Hunger striking Indigenous people have gained international headline-grabbing prominence since the birth of the Idle No More movement, thanks to a six-week fast by Attawapaskat’s Chief Theresa Spence and Cross Lake Elder Raymond Robinson that coincided with the movement’s explosion this winter.
The Canadian Civil Liberties Association warns that last night’s passage of Bill S-7 is “very dangerous.” The group’s national security director Sukanya Pillay explains why.
Newly enacted federal legislation forcing First Nations to disclose their leaders’ salaries and spending online has been decried by critics who say the public is being misled by “myth” and stereotypes.
Numerous First Nation bands are alleging that the federal government is threatening them with loss of funding for essential services if they do not, in essence, endorse controversial budget legislation, and chiefs are threatening everything from court action to a United Nations complaint, and one elder has begun a second hunger strike.
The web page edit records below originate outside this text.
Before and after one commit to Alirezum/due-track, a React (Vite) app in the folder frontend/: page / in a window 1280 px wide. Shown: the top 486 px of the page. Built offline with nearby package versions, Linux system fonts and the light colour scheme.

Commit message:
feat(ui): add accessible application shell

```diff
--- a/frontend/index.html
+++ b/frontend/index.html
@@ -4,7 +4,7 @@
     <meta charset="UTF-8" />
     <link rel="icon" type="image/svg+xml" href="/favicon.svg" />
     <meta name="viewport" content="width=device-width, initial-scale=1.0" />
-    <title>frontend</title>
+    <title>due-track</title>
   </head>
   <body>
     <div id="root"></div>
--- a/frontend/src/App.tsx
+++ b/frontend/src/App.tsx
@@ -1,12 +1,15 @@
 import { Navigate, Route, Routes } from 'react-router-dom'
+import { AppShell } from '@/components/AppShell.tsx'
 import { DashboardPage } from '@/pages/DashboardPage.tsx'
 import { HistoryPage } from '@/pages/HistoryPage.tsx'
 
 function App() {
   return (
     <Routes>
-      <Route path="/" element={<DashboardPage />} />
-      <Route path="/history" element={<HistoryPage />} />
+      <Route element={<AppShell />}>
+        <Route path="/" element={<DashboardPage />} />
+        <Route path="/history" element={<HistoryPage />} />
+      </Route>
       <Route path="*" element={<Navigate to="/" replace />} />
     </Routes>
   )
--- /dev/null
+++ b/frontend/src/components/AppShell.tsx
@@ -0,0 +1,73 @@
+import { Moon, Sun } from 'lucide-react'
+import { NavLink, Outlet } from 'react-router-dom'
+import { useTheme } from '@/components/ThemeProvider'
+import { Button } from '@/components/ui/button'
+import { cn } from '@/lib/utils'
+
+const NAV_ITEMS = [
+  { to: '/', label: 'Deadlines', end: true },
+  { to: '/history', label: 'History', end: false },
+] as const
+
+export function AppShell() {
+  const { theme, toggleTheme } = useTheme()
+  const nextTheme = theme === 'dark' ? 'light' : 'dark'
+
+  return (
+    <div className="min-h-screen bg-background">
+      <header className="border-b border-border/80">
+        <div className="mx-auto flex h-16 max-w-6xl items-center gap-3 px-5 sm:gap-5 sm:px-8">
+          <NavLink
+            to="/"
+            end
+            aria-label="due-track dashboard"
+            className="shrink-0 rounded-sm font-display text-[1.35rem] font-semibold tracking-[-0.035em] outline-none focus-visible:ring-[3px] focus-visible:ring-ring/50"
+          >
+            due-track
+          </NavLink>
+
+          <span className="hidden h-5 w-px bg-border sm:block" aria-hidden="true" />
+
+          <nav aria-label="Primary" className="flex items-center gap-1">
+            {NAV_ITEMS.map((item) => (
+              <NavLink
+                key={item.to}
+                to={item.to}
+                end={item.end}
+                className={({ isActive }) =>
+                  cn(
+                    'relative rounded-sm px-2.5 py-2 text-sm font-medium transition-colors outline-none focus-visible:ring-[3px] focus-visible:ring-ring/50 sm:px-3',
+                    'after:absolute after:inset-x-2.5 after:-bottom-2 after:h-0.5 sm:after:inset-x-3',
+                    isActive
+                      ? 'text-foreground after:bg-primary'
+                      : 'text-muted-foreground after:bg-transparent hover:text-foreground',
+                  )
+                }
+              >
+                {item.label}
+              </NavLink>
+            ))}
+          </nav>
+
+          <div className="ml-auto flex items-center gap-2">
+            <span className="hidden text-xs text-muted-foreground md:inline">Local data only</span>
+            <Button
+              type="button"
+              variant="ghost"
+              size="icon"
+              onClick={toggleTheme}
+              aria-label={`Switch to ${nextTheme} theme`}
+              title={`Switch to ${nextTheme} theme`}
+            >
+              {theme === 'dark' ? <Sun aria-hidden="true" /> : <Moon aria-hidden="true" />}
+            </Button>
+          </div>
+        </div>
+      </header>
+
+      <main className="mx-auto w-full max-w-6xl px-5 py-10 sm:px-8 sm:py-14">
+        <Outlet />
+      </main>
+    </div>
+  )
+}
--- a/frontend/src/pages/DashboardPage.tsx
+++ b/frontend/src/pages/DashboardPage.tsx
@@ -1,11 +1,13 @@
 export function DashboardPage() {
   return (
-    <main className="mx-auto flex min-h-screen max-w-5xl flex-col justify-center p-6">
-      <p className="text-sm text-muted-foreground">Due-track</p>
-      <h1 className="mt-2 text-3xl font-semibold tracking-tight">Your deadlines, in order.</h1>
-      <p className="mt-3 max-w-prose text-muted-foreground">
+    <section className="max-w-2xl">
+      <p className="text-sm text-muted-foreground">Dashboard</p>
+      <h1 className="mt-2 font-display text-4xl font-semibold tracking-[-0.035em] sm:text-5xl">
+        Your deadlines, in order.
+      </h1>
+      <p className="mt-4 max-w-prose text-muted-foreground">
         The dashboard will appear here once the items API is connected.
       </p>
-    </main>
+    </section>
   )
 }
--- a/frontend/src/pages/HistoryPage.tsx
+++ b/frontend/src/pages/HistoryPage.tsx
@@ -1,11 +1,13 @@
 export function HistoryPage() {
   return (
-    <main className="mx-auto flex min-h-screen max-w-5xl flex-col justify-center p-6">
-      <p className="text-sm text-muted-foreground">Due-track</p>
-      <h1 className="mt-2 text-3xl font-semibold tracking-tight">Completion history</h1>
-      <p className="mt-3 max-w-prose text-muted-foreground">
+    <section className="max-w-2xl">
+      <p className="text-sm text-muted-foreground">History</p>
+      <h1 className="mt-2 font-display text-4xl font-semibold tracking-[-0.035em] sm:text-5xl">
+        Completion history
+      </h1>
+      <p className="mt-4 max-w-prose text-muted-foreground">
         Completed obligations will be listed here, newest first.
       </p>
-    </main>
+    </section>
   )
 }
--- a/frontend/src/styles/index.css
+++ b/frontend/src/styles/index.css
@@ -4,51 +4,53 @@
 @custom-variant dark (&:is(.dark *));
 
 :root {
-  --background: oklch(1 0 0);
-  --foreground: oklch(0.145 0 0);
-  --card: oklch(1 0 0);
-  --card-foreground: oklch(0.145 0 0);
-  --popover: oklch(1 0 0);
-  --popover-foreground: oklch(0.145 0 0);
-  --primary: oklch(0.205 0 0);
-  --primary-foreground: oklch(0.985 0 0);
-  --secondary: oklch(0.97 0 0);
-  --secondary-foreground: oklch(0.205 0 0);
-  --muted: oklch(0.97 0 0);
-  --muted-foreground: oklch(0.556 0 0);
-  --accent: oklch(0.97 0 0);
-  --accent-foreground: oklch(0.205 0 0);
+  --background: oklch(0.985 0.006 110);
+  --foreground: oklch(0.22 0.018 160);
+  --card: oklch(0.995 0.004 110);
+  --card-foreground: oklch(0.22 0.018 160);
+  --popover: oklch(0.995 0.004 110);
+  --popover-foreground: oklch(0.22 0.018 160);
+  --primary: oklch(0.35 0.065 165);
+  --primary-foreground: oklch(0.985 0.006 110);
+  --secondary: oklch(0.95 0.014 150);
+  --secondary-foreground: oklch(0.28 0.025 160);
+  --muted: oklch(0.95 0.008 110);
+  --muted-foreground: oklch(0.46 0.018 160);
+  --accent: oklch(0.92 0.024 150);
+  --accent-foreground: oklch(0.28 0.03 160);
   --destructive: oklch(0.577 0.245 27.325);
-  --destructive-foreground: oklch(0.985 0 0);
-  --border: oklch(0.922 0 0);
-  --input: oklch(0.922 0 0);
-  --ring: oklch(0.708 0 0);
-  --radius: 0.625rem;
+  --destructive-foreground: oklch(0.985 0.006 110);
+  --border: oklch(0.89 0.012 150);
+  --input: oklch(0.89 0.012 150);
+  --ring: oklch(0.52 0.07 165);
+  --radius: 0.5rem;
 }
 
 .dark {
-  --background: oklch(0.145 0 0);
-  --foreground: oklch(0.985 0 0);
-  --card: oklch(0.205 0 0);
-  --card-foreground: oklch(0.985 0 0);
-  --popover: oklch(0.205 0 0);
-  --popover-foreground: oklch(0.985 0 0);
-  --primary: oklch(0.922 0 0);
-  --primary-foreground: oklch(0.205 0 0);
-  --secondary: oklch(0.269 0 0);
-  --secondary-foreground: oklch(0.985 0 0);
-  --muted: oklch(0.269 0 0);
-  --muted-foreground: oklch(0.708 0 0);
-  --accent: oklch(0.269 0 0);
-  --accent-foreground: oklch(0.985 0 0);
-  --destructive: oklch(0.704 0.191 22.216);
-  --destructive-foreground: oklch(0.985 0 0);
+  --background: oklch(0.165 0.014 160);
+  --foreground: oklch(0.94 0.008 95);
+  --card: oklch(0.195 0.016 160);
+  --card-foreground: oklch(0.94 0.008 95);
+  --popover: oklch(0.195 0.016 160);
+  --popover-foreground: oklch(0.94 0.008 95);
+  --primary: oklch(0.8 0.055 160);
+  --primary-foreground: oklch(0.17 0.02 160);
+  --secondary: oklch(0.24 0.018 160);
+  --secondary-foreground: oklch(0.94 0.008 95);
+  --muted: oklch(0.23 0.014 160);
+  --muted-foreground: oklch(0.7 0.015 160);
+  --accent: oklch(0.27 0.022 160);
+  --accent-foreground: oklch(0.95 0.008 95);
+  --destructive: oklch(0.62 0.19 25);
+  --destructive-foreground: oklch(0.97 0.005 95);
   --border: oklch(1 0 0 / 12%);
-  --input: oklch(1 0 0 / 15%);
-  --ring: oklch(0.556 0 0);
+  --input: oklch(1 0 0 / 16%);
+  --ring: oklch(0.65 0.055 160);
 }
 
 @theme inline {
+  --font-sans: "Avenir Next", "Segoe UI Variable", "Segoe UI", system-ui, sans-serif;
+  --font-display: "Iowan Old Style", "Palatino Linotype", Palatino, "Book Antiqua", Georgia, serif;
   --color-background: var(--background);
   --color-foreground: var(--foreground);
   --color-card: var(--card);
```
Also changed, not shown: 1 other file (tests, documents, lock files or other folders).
What Diana Thompson and her eight-year-old daughter hoped could at least be a tearful goodbye turned to sobs of frustration as her husband was evicted from Canada late last night.
First Nations from coast to coast of Canada are using strong language in reaction to changes in this year’s financial contribution agreements from the federal government, with one Alberta band even planning to take a complaint to the United Nations if Aboriginal Affairs doesn’t budge, Windspeaker has learned.
From stinging minus -55C temperatures in the far-northern Cree wilderness beyond the reach of roads, to the melting woodland snows of temperate Algonquin territory, a remarkable youth journey has made its way by foot and snowshoe this past two months, 1,600 km from James Bay in Québec to Parliament Hill.
What does Liberal leadership candidate Joyce Murray have to say about co-operation, cannabis, climate change — and Campbell’s Cabinet?
“Dismissive.” “Out of touch.” “A travesty for the victims.” With these forceful words, one of the world’s leading human rights organizations fired back at Canada’s national police force and the federal government for their response to the group’s report alleging gang-rape, sexual assaults and other abuses of Native women by those charged with protecting them.
Métis people in Canada are jubilant after the Supreme Court of Canada resolved a legal land battle that was 143 years in the making, the second historic constitutional victory in months.